Not surprisingly, Hegland always wanted to coach. He grew up at the track as his dad — Joe — was the longtime head coach of the Blue Jays prior to becoming a school administrator in Jamestown. Joe just retired in recent years as principal of Jamestown Middle School, while his mom Elaine just retired from teaching in 2013, but still subbed last year.
“It was a great way to grow up. We lived near Gussner (Elementary) by the track. I always followed my dad around. I got to ride on the bus. Certainly, he’s the reason I’m doing this,” Dave said of his dad, Joe. “There were so many great athletes. I got to watch Darin (Erstad). We all wanted to be like Darin. Jenny Schmeichel was a great distance runner. It was a great time to be a kid and watch all these great athletes.”
Hegland spoke glowingly of his high school years as an athlete for the Blue Jays where he competed in track and field in the spring, wrestling for coach Ron Zehren in the winter and cross country in the fall, before playing football as a senior, in what was Bill Cahill’s first year as head coach.
“I wasn’t a great football player by any means, but that team had some great players, great athletes,” he recalled fondly. “I think back to the coaches we had. I appreciate them even more now, and I thought they were great back then.
“Russ Schmeichel, Mike Harris, Mark Ukestad, Bill Kelly, Dave Drenth were so knowledgeable. Frank Conlon was the head coach, they made it so fun, but it was also very competitive. I’m probably forgetting somebody, and I’ll feel bad about that, but we had such good coaches. It was a great experience.”
At the 1999 state meet, the Blue Jays placed third as a team, their best finish since 1979. Hegland and Bryan Erstad locked in a great duel in the 110 hurdles with Erstad winning by .25 seconds. Erstad also won the 300 hurdles, while Hegland was third.
“That was a memorable day. Bryan, you know, was such an animal, but we had a lot of great athletes. That was a fun team to be a part of,” he said.
Coaching more than fills the void of competing these days, he says, and he’s perfectly happy in his current role.

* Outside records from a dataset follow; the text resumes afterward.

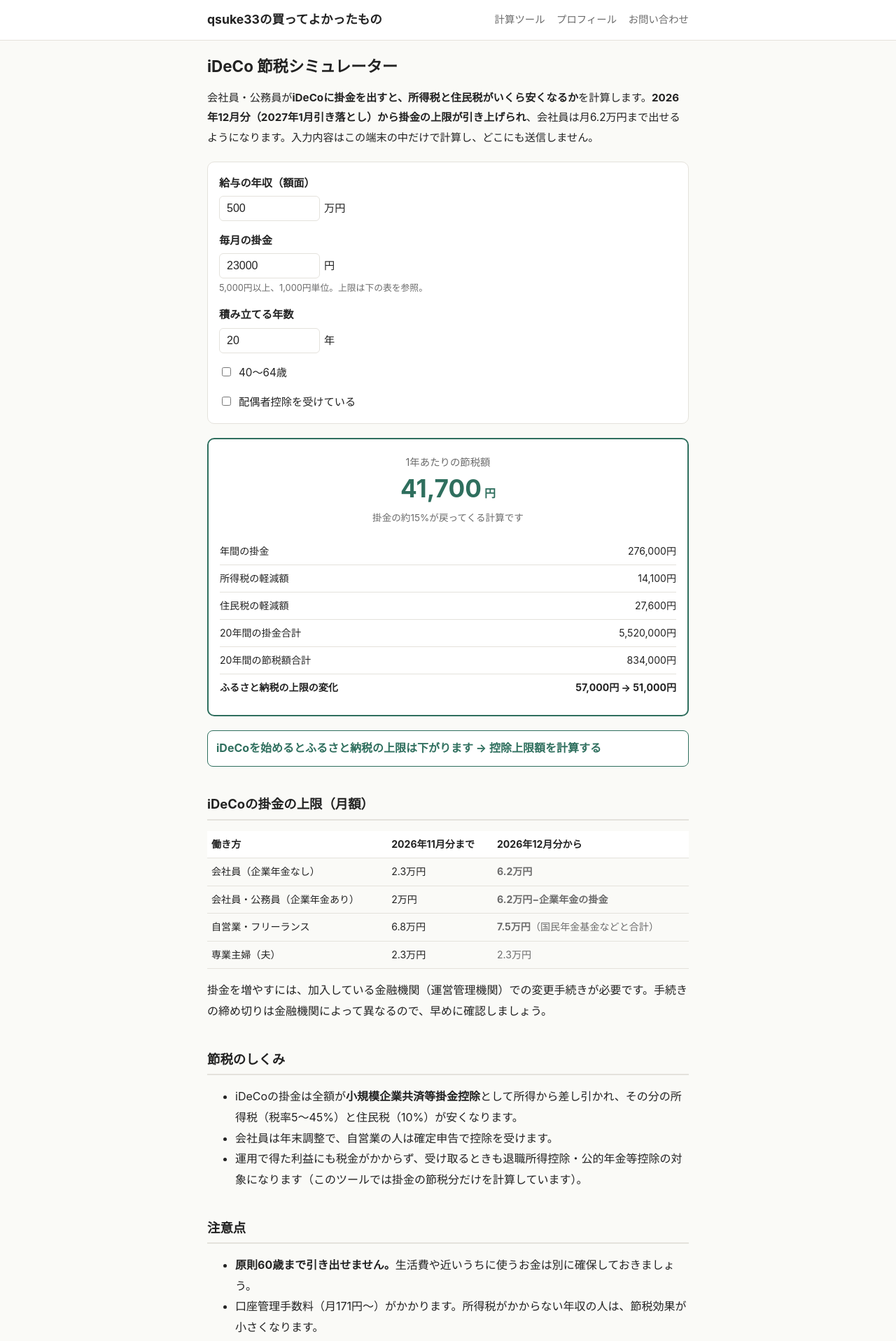
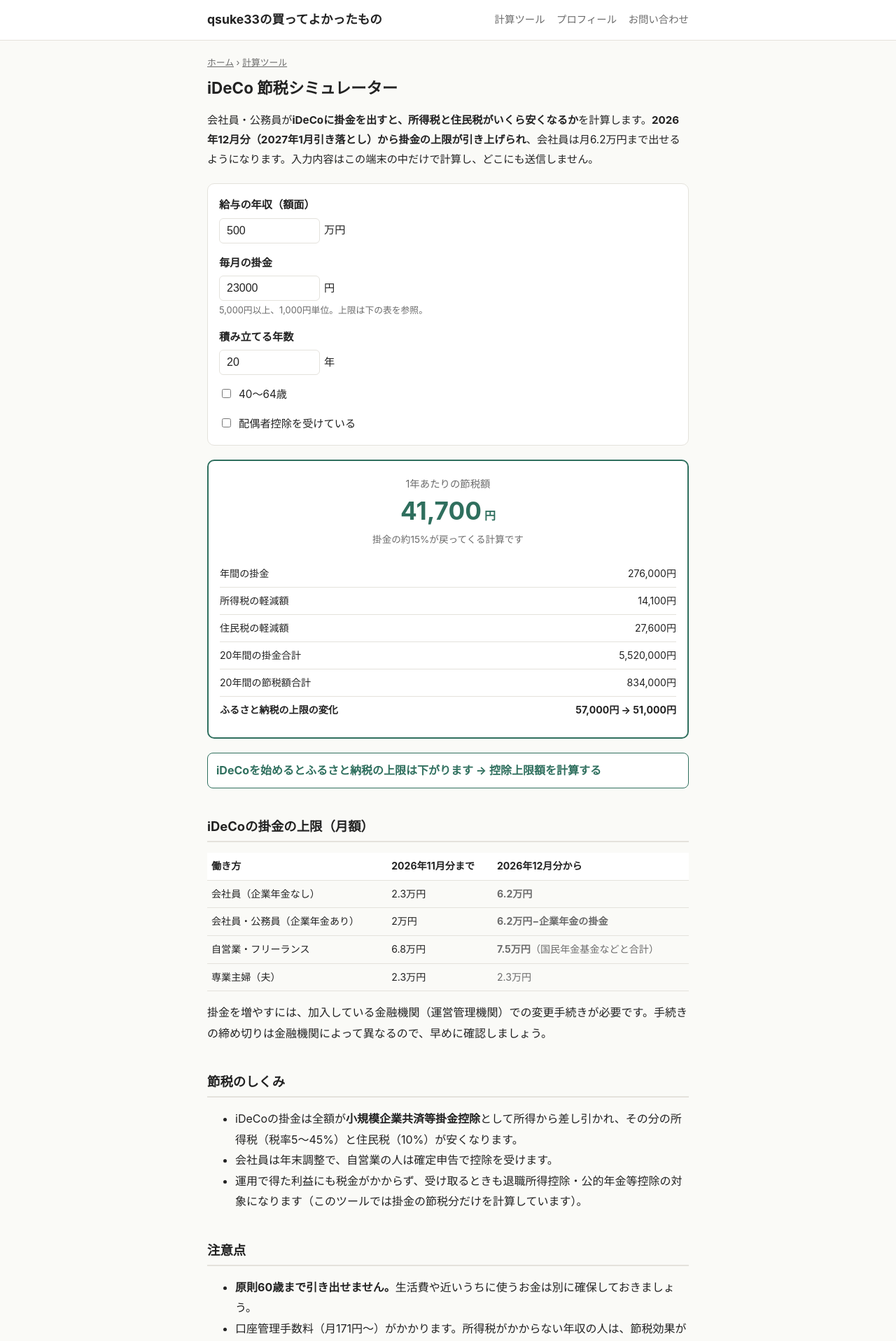
Before and after one commit to qsuke33/qsuke33.github.io, a Jekyll site: the page built from tools/ideco.html, in a window 1280 px wide. Shown: the top 1917 px of the page at 70% size. Built offline with Jekyll 4.4.1, drawn with Linux system fonts in a browser that asks for light colours; some of the changed text lies outside the part shown.

Commit message:
計算ツールに関連ツールリンク・パンくず・構造化データを追加
Co-Authored-By: Claude Opus 5.5 <noreply@anthropic.com>
Claude-Session: https://claude.ai/code/session_01Tt461ja138dTReBfTp5nKs

```diff
--- /dev/null
+++ b/_includes/related-tools.html
@@ -0,0 +1,19 @@
+{%- comment -%} 計算ツールのページ下部に、他のツールへのリンクを表示する（今いるページは除く） {%- endcomment -%}
+{%- assign tools = "/tools/tedori/|手取り計算シミュレーター|年収から手取り・税金・社会保険料を計算;/tools/nenshu-kabe/|年収の壁 早見表・判定ツール|178万・136万・130万円の壁を判定;/tools/furusato/|ふるさと納税 控除上限額シミュレーター|自己負担2,000円で済む寄付額の目安;/tools/ideco/|iDeCo 節税シミュレーター|掛金でいくら税金が安くなるか" | split: ";" -%}
+<section class="related-tools">
+  <h2>ほかの計算ツール</h2>
+  <ul class="tool-list">
+  {%- for t in tools -%}
+    {%- assign f = t | split: "|" -%}
+    {%- if f[0] != page.url -%}
+    <li><a href="{{ f[0] | relative_url }}"><strong>{{ f[1] }}</strong><span>{{ f[2] }}</span></a></li>
+    {%- endif -%}
+  {%- endfor -%}
+  </ul>
+</section>
+<script type="application/ld+json">
+{"@context":"https://schema.org","@type":"WebApplication","name":{{ page.title | split: "【" | first | strip | jsonify }},"url":{{ page.url | absolute_url | jsonify }},"description":{{ page.description | jsonify }},"applicationCategory":"FinanceApplication","operatingSystem":"Any","inLanguage":"ja","offers":{"@type":"Offer","price":"0","priceCurrency":"JPY"}}
+</script>
+<script type="application/ld+json">
+{"@context":"https://schema.org","@type":"BreadcrumbList","itemListElement":[{"@type":"ListItem","position":1,"name":"ホーム","item":{{ '/' | absolute_url | jsonify }}},{"@type":"ListItem","position":2,"name":"計算ツール","item":{{ '/tools/' | absolute_url | jsonify }}},{"@type":"ListItem","position":3,"name":{{ page.title | split: "【" | first | strip | jsonify }},"item":{{ page.url | absolute_url | jsonify }}}]}
+</script>
--- a/assets/css/style.css
+++ b/assets/css/style.css
@@ -103,3 +103,7 @@ main.wrap { padding-top: 20px; padding-bottom: 40px; }
 .kabe-table th { background: var(--card); }
 .kabe-table td:first-child { white-space: nowrap; }
 .kabe-table td:last-child { white-space: nowrap; color: var(--muted); }
+.crumbs { font-size: .8rem; color: var(--muted); margin-bottom: 8px; }
+.crumbs a { color: var(--muted); }
+.related-tools { margin-top: 32px; }
+.related-tools h2 { font-size: 1.1rem; }
--- a/tools/furusato.html
+++ b/tools/furusato.html
@@ -12,6 +12,7 @@ permalink: /tools/furusato/
   {%- assign rakuten_link = rakuten_furusato -%}
 {%- endif -%}
 <article class="page tool">
+  <nav class="crumbs"><a href="{{ '/' | relative_url }}">ホーム</a> › <a href="{{ '/tools/' | relative_url }}">計算ツール</a></nav>
   {% include pr-label.html %}
   <h1 class="post-title">ふるさと納税 控除上限額シミュレーター</h1>
   <p class="tool-lead">2026年（令和8年）1〜12月に寄付する分の、<strong>自己負担2,000円で済む寄付額の上限の目安</strong>を計算します。令和8年度税制改正（基礎控除・給与所得控除の引き上げ）を反映しています。入力内容はこの端末の中だけで計算し、どこにも送信しません。</p>
@@ -75,6 +76,7 @@ permalink: /tools/furusato/
     <p>給与所得控除・基礎控除・配偶者控除・扶養控除・調整控除は2026年分の税制に合わせて計算し、住民税は標準税率（10%）を前提にしています。</p>
     <p class="updated">最終更新：2026年11月26日</p>
   </div>
+  {% include related-tools.html %}
 </article>
 
 <script src="{{ '/assets/js/tax2026.js' | relative_url }}"></script>
--- a/tools/ideco.html
+++ b/tools/ideco.html
@@ -5,6 +5,7 @@ description: iDeCo（個人型確定拠出年金）でいくら節税できる
 permalink: /tools/ideco/
 ---
 <article class="page tool">
+  <nav class="crumbs"><a href="{{ '/' | relative_url }}">ホーム</a> › <a href="{{ '/tools/' | relative_url }}">計算ツール</a></nav>
   <h1 class="post-title">iDeCo 節税シミュレーター</h1>
   <p class="tool-lead">会社員・公務員が<strong>iDeCoに掛金を出すと、所得税と住民税がいくら安くなるか</strong>を計算します。<strong>2026年12月分（2027年1月引き落とし）から掛金の上限が引き上げられ</strong>、会社員は月6.2万円まで出せるようになります。入力内容はこの端末の中だけで計算し、どこにも送信しません。</p>
 
@@ -63,6 +64,7 @@ permalink: /tools/ideco/
     </ul>
     <p class="updated">最終更新：2026年11月26日</p>
   </div>
+  {% include related-tools.html %}
 </article>
 
 <script src="{{ '/assets/js/tax2026.js' | relative_url }}"></script>
--- a/tools/nenshu-kabe.html
+++ b/tools/nenshu-kabe.html
@@ -5,6 +5,7 @@ description: 2026年（令和8年）の「年収の壁」を一覧と判定ツ
 permalink: /tools/nenshu-kabe/
 ---
 <article class="page tool">
+  <nav class="crumbs"><a href="{{ '/' | relative_url }}">ホーム</a> › <a href="{{ '/tools/' | relative_url }}">計算ツール</a></nav>
   <h1 class="post-title">年収の壁 早見表・判定ツール（2026年版）</h1>
   <p class="tool-lead">パート・アルバイトで働く人の<strong>年収（給与収入）を入れると、2026年（令和8年）のどの「壁」を超えるか</strong>がわかります。令和8年度税制改正で、所得税の壁は178万円、配偶者控除の壁は136万円に上がりました。</p>
 
@@ -64,6 +65,7 @@ permalink: /tools/nenshu-kabe/
     </ul>
     <p class="updated">最終更新：2026年11月26日</p>
   </div>
+  {% include related-tools.html %}
 </article>
 
 <script>
--- a/tools/tedori.html
+++ b/tools/tedori.html
@@ -5,6 +5,7 @@ description: 年収（額面）から手取り額を計算します。2026年の
 permalink: /tools/tedori/
 ---
 <article class="page tool">
+  <nav class="crumbs"><a href="{{ '/' | relative_url }}">ホーム</a> › <a href="{{ '/tools/' | relative_url }}">計算ツール</a></nav>
   <h1 class="post-title">手取り計算シミュレーター</h1>
   <p class="tool-lead">会社員の<strong>年収（額面）から手取り額</strong>を計算します。2026年（令和8年）の税制改正と、令和8年度の社会保険料率（4月から始まった子ども・子育て支援金を含む）を反映しています。入力内容はこの端末の中だけで計算し、どこにも送信しません。</p>
 
@@ -55,6 +56,7 @@ permalink: /tools/tedori/
     </ul>
     <p class="updated">最終更新：2026年11月26日</p>
   </div>
+  {% include related-tools.html %}
 </article>
 
 <script src="{{ '/assets/js/tax2026.js' | relative_url }}"></script>
```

“A lot of assistant coaches obviously aspire to other things, but honestly right now I don’t,” Hegland said. “I work with really good people and get to coach very talented kids. I’m pretty lucky to be doing what I’m doing.”
Sun sports editor Dave Selvig can be reached at (701)
952-8460 or by e-mail at email@example.com